Washington, DC – Today, the Future of Privacy Forum announced the winners of the 8th Annual Privacy Papers for Policymakers Award. The PPPM Award recognizes leading privacy scholarship that is relevant to policymakers in the U.S. Congress, at U.S. federal agencies, and for data protection authorities abroad. The winners of the 2017 PPPM Award are:
Press Releases and Statements
Washington, DC – Today, the Future of Privacy Forum released a new study, Understanding Corporate Data Sharing Decisions: Practices, Challenges, and Opportunities for Sharing Corporate Data with Researchers. In this report, FPF reveals findings from research and interviews with experts in the academic and industry communities. Three main areas are discussed: 1) The extent to which leading companies make data available to support published research that contributes to public knowledge; 2) Why and how companies share data for academic research; and 3) The risks companies perceive to be associated with such sharing, as well as their strategies for mitigating those risks.
Washington, DC – Today, the Future of Privacy Forum released a new paper, Law Enforcement Access to Student Records: A Guide for School Administrators & Ed Tech Service Providers. With the repeal of the Deferred Action for Childhood Arrivals (DACA) program last month, it is important that schools – and the companies that serve them – understand their legal options and when they may be required to disclose student personal information to law enforcement.
The Future of Privacy Forum conducted a study of the companies enrolled in the US-EU Privacy Shield program and determined that 114 European headquartered companies are active Privacy Shield Participants.
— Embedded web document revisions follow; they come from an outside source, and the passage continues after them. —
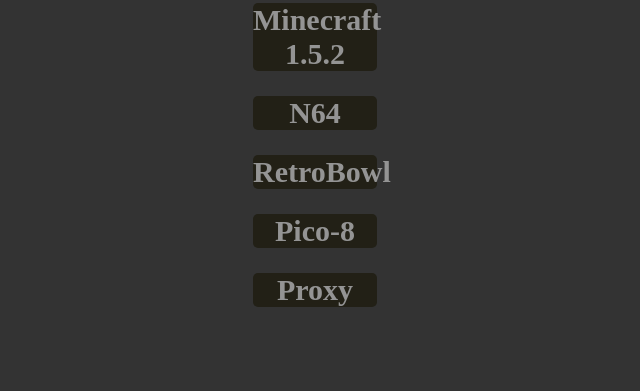
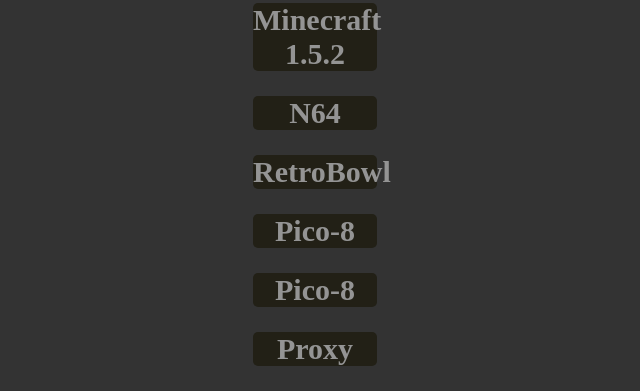
Before and after one commit to Justlemonade/SuperMathTips, a plain HTML site: page index.html in a window 1280 px wide. Shown: the part 770-1161 px from the top of the page, without its empty margins (325-965 px from the left). Before the commit the page ends 1102 px from the top, so only its background shows below. Drawn offline with Linux system fonts and the light colour scheme.

Commit message:
Update index.html

```diff
--- a/index.html
+++ b/index.html
@@ -116,6 +116,13 @@
     </div>
 
     <div class="games">
+      <a href="gfile/LearnToFly/Index.html"> <h2>Pico-8</h2> </a>
+    </div>
+
+    <div class="gamespadding">
+    </div>
+
+    <div class="games">
       <a href="Sites.html"> <h2>Proxy</h2> </a>
     </div>
 
```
These European companies rely on the program to transfer data to their US subsidiaries or to essential vendors that support their business needs.
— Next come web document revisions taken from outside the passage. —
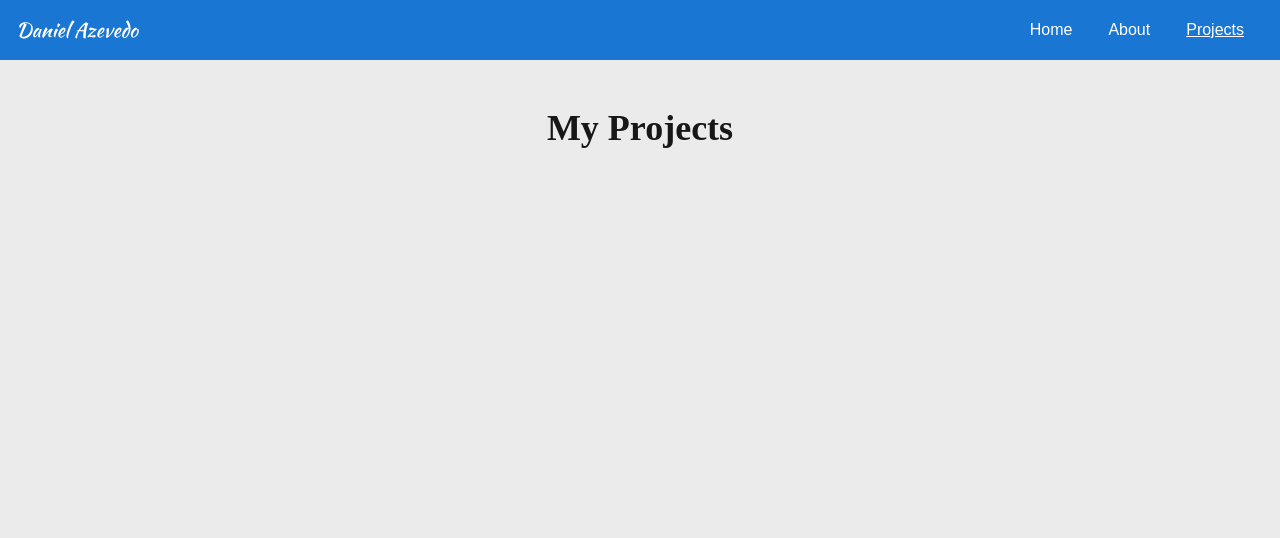
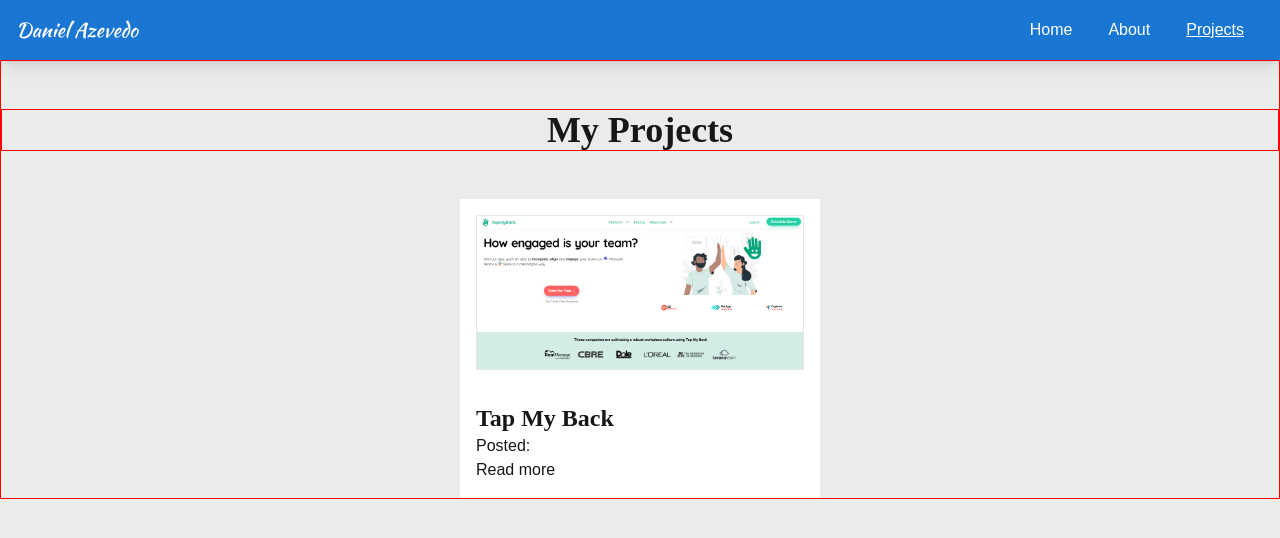
Before and after one commit to daniazevedo43/my-portfolio-website, a Next.js app: page /projects in a window 1280 px wide. Shown: the top 538 px of the page. Built offline with nearby package versions, Linux system fonts and the light colour scheme.

Commit message:
Show projects

```diff
--- a/src/app/projects/page.tsx
+++ b/src/app/projects/page.tsx
@@ -2,8 +2,24 @@
 
 export default function Projects() {
   return (
-    <div className='flex justify-center mt-12'>
-        <h2 className='text-4xl font-semibold font-ubuntu'>My Projects</h2>
+    <div style={{border: '1px solid red'}}>
+        <div style={{border: '1px solid red'}} className='flex justify-center mt-12'>
+            <h2 className='text-4xl font-semibold font-ubuntu'>My Projects</h2>
+        </div>
+        <div className='flex justify-center'>
+          <div
+            className='flex flex-col justify-start mt-12 w-90 bg-[#FFFFFF]'
+          >
+              <div className='m-4 border border-gray-200'>
+                <img src='/tap-my-back.png' />
+              </div>
+              <div className='m-4'>
+                <h2 className='text-2xl font-semibold font-ubuntu'>Tap My Back</h2>
+                <p>Posted: </p>
+                <p>Read more</p>
+              </div>
+          </div>
+        </div>
     </div>
   )
 }
--- a/src/ui/navbar.tsx
+++ b/src/ui/navbar.tsx
@@ -21,7 +21,7 @@
 
   return (
     <div>
-        <nav className="flex justify-between flex-wrap bg-[#1976d2] p-4">
+        <nav className="flex justify-between flex-wrap bg-[#1976d2] p-4 shadow-lg">
             <Link href="/" className="flex items-center flex-shrink-0 text-white mr-6">
                 <span className={`${kaushan.className} text-xl`}>Daniel Azevedo</span>
             </Link>
```
Also changed, not shown: public/tap-my-back.png (added).
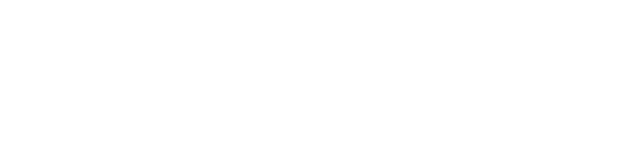
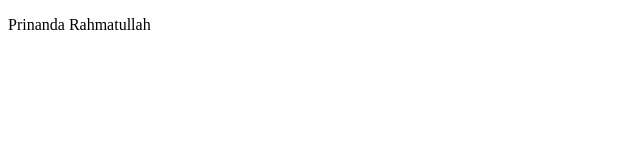
Before and after one commit to PrinandaRahmatullah/PrinandaRahmatullah.github.io, a plain HTML site: page index.html in a window 1280 px wide. Shown: the whole page, without its empty margins (0-640 px from the left). Drawn offline with Linux system fonts and the light colour scheme.

Commit message:
add p tag

```diff
--- a/index.html
+++ b/index.html
@@ -6,5 +6,7 @@
         <meta name="viewport" content="width=device-width, initial-scale=1.0" />
         <title>Prinanda Rahmatullah</title>
     </head>
-    <body></body>
+    <body>
+        <p>Prinanda Rahmatullah</p>
+    </body>
 </html>
```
Washington, DC – Today, the Future of Privacy Forum released an infographic, “Microphones & the Internet of Things: Understanding Uses of Audio Sensors in Connected Devices.” In order to enable the benefits of new voice-based services while protecting data privacy, this infographic attempts to explain the range of possible uses of microphones in connected devices.
Washington, DC – Today, the Future of Privacy Forum released an infographic, “Data and the Connected Car – Version 1.0.,” describing the basic data-generating devices and flows in today’s connected vehicles. The infographic will help consumers and businesses alike understand the emerging data ecosystems that power incredible new features—features that can warn drivers of an accident before they see it, or jolt them awake if they fall asleep at the wheel.
Washington, DC – Today, the Future of Privacy Forum (FPF) and the Data Quality Campaign (DQC) relaunched FERPA|Sherpa, the leading resource for information about education privacy issues. Named after the core federal law that governs education privacy, FERPA|Sherpa provides students, parents, schools, ed tech companies, and policymakers with easy access to the resources, best practices, and guidelines that are essential to understanding the complex privacy issues arising at the intersection of kids, schools, and technology.
Today, the Partnership on AI announced a new group of key stakeholders who will work with the Partnership’s Board of Directors to define and advance a shared vision of artificial intelligence that benefits people and society. The Future of Privacy Forum is proud to join this organization and help drive this important work forward.
Brussels, Belgium – Today, the Future of Privacy Forum (FPF) released Shedding Light on Smart City Privacy, a new tool designed to help citizens, companies, and communities understand the technologies at the heart of smart city and smart community projects as well as their potential impact on privacy. The guide was released by FPF Policy Counsel, Kelsey Finch, during the panel Cities of the Future, Data of the Present: Protecting Privacy and Fostering Development at RightsCon Brussels, a conference exploring the societal impact of technology and policy.
Yesterday, the U.S. House of Representatives passed the Email Privacy Act (H.R. 387). The bill updates the Electronic Communications Privacy Act (ECPA), the law that sets standards for government access to private internet communications. Although ECPA was forward-thinking for its time, the developments of technology and communications in the 30 years since its passage have greatly surpassed its scope and the effectiveness of its policy direction.